• _WHAT IS BEING ASKED_
In the records that follow, find each line containing "width" and copy it.

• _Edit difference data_
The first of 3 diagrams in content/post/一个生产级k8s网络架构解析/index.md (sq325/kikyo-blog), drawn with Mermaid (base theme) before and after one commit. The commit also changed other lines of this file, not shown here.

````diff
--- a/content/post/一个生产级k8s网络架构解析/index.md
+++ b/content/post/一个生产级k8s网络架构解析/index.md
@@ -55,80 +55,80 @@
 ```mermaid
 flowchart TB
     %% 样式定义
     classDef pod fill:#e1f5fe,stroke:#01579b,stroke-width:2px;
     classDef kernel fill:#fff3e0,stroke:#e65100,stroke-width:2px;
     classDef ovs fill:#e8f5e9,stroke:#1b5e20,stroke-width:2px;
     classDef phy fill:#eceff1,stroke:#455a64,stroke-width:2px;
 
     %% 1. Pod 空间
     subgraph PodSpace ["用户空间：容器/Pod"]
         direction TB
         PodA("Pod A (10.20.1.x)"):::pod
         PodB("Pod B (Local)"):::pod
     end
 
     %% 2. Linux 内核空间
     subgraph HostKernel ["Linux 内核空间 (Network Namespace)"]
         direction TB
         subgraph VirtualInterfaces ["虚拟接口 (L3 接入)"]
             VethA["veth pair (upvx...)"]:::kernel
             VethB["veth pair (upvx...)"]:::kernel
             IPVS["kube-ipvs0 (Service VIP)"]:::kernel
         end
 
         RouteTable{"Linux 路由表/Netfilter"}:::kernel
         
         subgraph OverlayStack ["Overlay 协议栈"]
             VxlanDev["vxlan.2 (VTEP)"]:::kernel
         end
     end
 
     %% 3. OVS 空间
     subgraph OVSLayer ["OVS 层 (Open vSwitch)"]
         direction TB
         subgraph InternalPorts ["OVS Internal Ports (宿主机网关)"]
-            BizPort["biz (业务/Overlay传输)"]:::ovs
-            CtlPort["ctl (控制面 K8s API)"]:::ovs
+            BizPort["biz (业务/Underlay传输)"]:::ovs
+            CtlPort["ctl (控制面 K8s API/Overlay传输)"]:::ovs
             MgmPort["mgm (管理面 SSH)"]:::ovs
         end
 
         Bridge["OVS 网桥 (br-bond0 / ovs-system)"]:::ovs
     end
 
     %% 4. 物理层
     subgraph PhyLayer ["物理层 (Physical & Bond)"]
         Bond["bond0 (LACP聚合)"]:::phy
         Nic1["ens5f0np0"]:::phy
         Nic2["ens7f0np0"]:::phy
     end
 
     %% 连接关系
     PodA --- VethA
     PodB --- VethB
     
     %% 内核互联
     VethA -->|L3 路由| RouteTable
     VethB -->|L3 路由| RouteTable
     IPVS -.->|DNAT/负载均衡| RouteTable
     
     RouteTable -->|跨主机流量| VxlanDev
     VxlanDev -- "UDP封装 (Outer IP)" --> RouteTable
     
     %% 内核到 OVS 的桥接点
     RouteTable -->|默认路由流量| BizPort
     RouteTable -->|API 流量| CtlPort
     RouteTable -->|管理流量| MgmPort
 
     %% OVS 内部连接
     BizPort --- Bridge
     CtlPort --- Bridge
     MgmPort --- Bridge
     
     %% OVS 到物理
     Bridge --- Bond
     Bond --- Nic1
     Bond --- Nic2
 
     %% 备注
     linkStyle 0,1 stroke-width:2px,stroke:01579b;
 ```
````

--

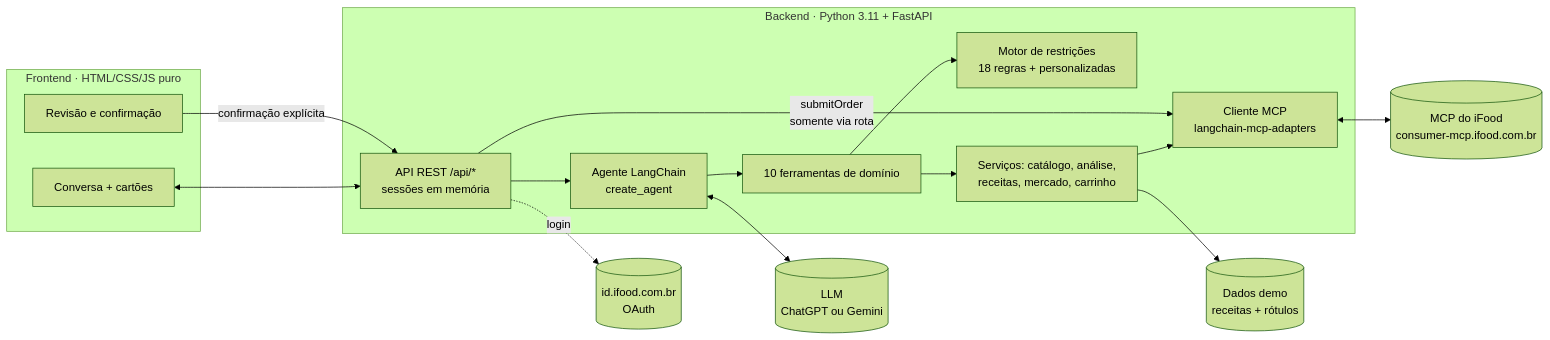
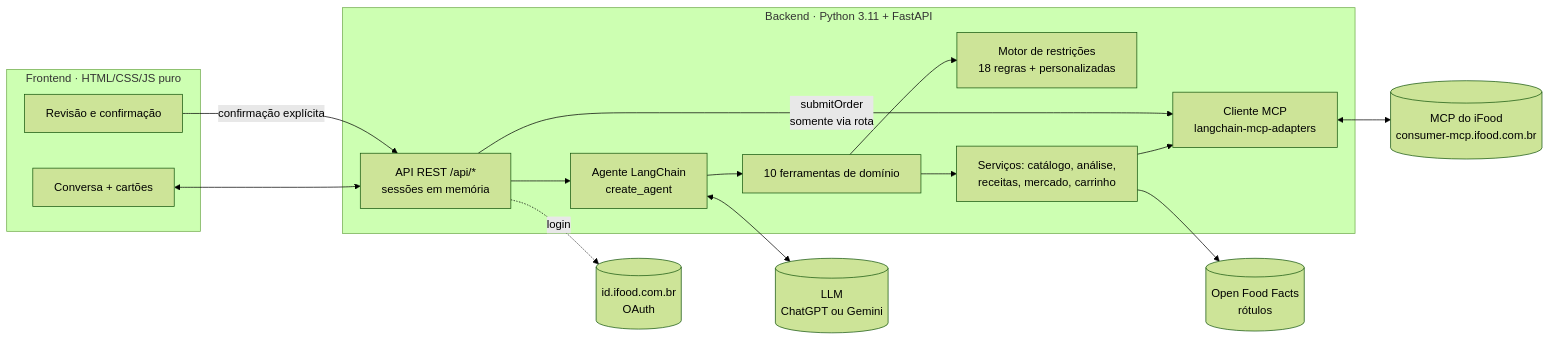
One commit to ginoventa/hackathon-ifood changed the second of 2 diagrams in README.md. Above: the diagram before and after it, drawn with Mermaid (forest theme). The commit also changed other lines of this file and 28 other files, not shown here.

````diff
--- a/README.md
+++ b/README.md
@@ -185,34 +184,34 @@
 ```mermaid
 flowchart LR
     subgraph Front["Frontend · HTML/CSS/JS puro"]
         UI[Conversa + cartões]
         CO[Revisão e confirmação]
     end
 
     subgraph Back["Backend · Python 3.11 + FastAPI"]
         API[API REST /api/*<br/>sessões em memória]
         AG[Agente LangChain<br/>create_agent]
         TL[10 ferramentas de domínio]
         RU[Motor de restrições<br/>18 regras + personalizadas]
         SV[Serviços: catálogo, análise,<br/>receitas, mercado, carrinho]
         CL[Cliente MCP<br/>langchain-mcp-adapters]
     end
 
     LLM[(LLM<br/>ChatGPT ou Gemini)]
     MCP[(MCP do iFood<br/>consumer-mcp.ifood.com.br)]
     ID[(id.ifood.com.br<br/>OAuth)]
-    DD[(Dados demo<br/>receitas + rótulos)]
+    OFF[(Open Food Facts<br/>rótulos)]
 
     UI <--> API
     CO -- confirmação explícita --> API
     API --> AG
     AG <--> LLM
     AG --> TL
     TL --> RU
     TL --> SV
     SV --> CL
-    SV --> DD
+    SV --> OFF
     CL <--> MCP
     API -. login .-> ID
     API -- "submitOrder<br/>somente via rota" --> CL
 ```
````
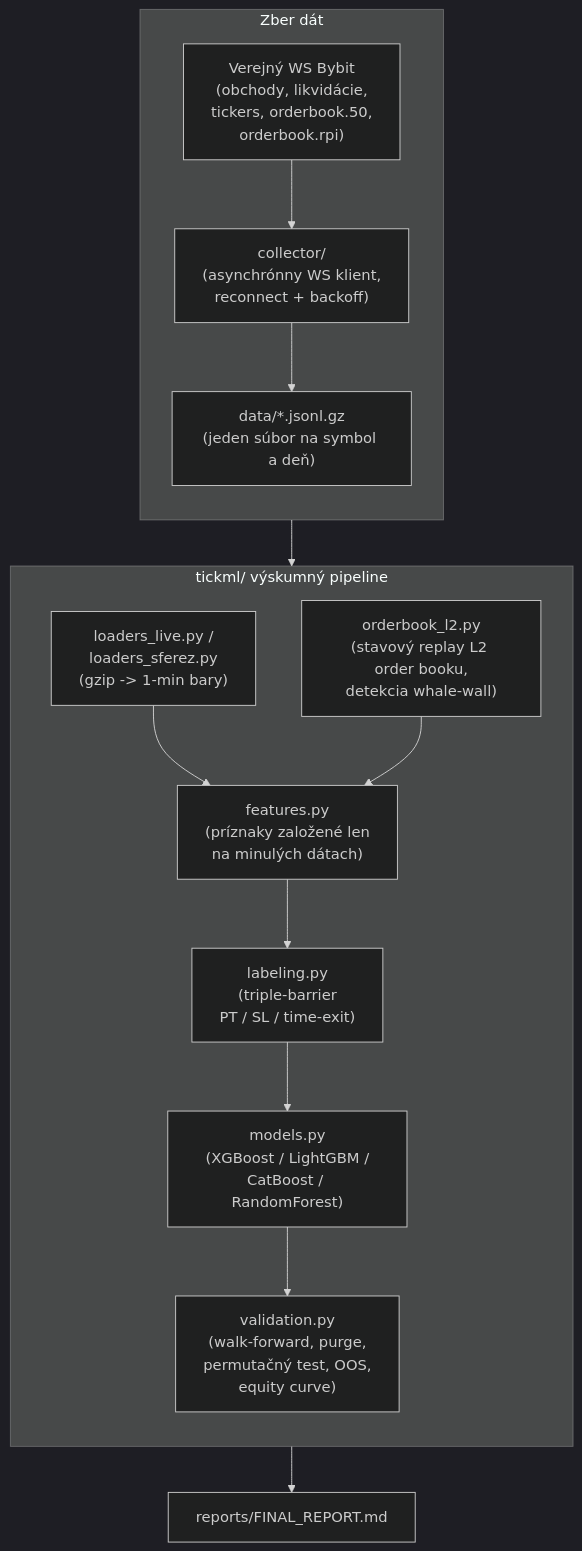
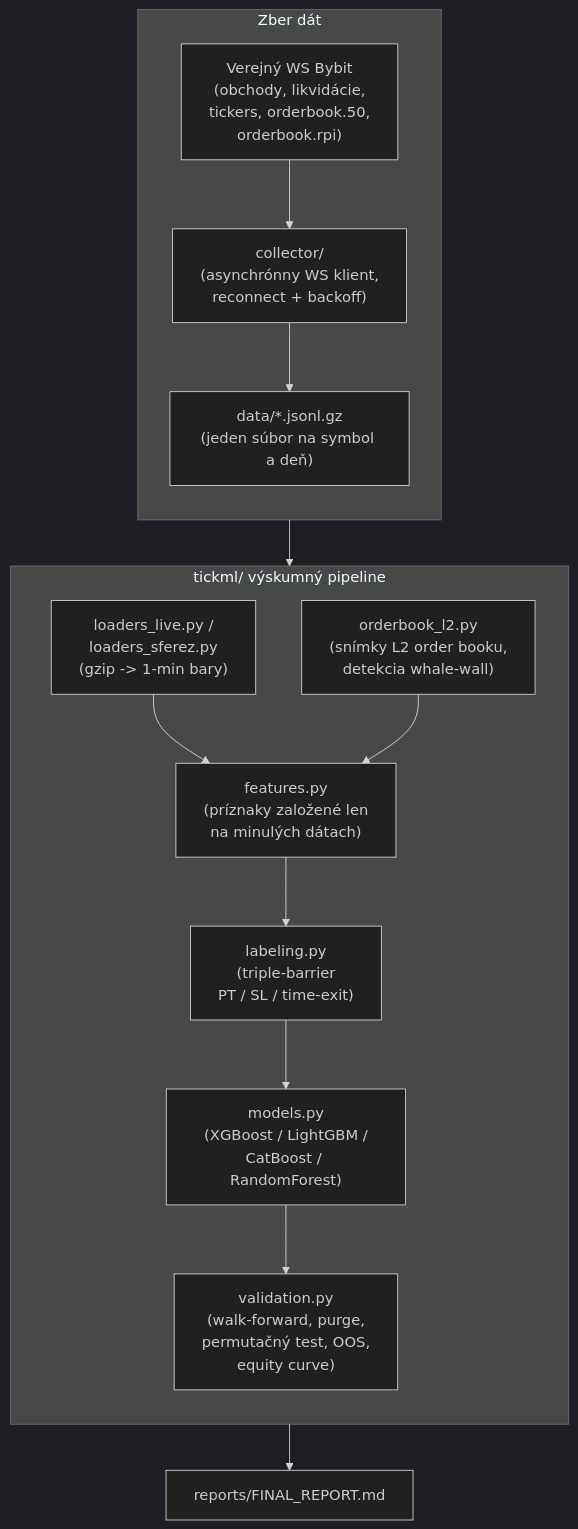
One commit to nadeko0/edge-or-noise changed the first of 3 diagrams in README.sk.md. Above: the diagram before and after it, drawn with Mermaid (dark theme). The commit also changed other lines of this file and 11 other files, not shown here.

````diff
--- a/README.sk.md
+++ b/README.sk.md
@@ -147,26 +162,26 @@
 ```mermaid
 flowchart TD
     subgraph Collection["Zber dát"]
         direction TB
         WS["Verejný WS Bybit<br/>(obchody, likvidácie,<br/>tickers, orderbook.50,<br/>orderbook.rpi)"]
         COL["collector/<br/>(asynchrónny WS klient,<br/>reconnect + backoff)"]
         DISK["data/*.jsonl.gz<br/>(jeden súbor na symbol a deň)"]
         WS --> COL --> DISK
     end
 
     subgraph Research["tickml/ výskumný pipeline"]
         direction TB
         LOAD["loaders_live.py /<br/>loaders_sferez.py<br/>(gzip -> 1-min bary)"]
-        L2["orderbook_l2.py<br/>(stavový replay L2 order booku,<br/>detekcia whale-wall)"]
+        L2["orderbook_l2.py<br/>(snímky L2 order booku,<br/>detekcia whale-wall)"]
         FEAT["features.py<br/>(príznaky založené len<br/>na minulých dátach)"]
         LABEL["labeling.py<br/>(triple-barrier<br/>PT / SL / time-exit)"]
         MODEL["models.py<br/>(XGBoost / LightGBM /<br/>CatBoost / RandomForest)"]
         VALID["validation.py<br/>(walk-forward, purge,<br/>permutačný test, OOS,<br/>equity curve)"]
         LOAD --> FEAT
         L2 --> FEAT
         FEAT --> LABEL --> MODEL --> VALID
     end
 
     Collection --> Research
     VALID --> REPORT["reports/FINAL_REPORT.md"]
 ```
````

• _RESULT OF THIS TASK_
     classDef pod fill:#e1f5fe,stroke:#01579b,stroke-width:2px;
     classDef kernel fill:#fff3e0,stroke:#e65100,stroke-width:2px;
     classDef ovs fill:#e8f5e9,stroke:#1b5e20,stroke-width:2px;
     classDef phy fill:#eceff1,stroke:#455a64,stroke-width:2px;
     linkStyle 0,1 stroke-width:2px,stroke:01579b;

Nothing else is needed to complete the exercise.